▸ TO DO
Look over the lines below. Report each one that includes the string "console".

== Segment start ==

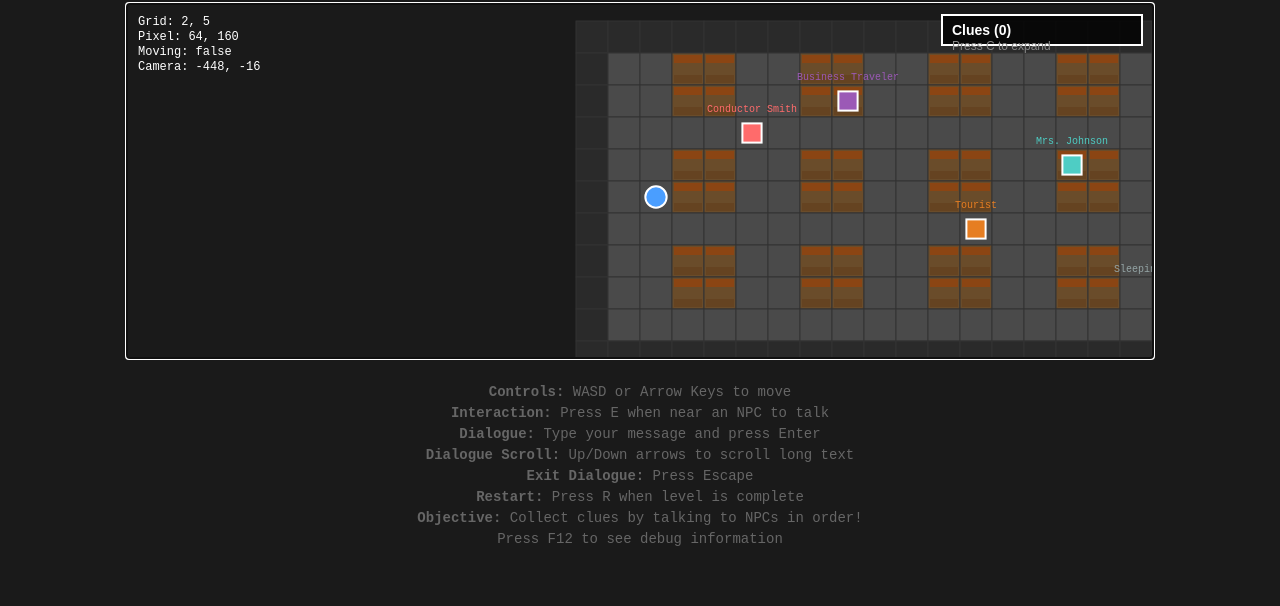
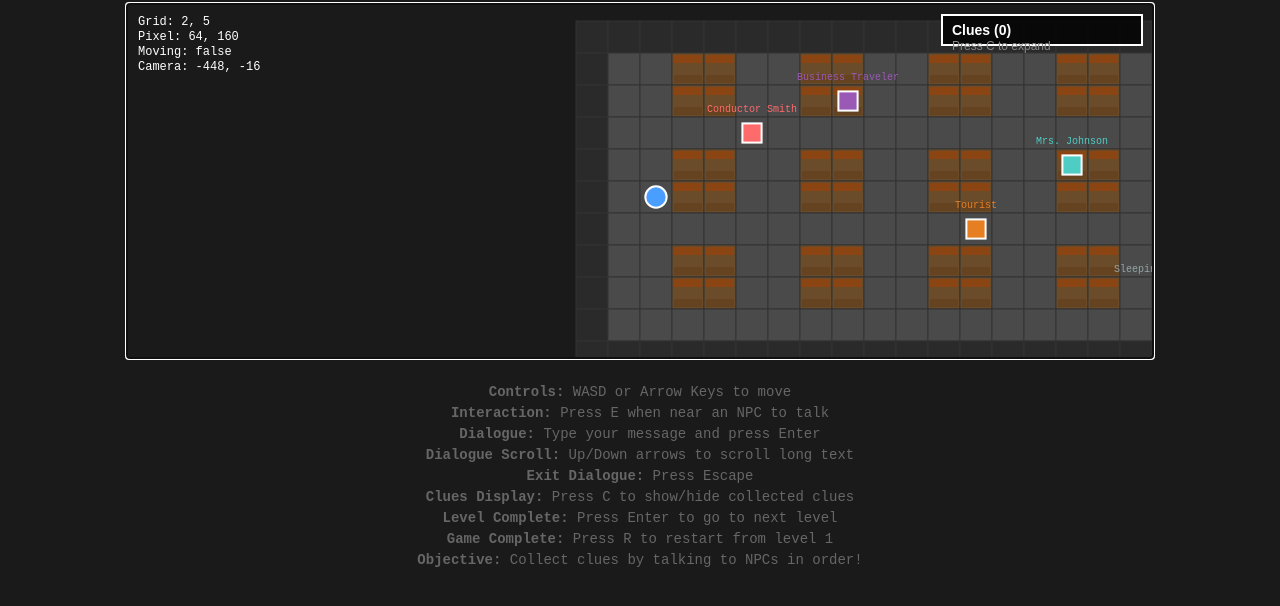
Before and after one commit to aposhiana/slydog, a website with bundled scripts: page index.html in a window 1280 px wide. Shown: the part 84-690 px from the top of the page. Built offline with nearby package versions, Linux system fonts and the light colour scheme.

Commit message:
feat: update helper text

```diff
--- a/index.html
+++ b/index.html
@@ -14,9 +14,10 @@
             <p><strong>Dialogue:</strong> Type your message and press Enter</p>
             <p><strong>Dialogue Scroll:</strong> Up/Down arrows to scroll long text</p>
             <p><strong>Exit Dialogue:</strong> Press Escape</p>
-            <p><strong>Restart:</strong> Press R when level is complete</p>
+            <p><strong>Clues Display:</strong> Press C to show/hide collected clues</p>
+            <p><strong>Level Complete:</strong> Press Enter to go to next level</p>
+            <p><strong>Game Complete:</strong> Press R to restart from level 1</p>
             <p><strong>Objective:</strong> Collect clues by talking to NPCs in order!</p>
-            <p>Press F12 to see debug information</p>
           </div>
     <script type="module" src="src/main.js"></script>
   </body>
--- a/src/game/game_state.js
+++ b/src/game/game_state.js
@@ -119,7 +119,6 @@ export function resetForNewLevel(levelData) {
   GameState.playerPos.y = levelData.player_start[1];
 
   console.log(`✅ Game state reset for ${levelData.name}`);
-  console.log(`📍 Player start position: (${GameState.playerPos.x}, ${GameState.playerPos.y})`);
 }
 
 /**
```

== Segment end ==

▸ FINAL ANSWER
   console.log(`✅ Game state reset for ${levelData.name}`);
-  console.log(`📍 Player start position: (${GameState.playerPos.x}, ${GameState.playerPos.y})`);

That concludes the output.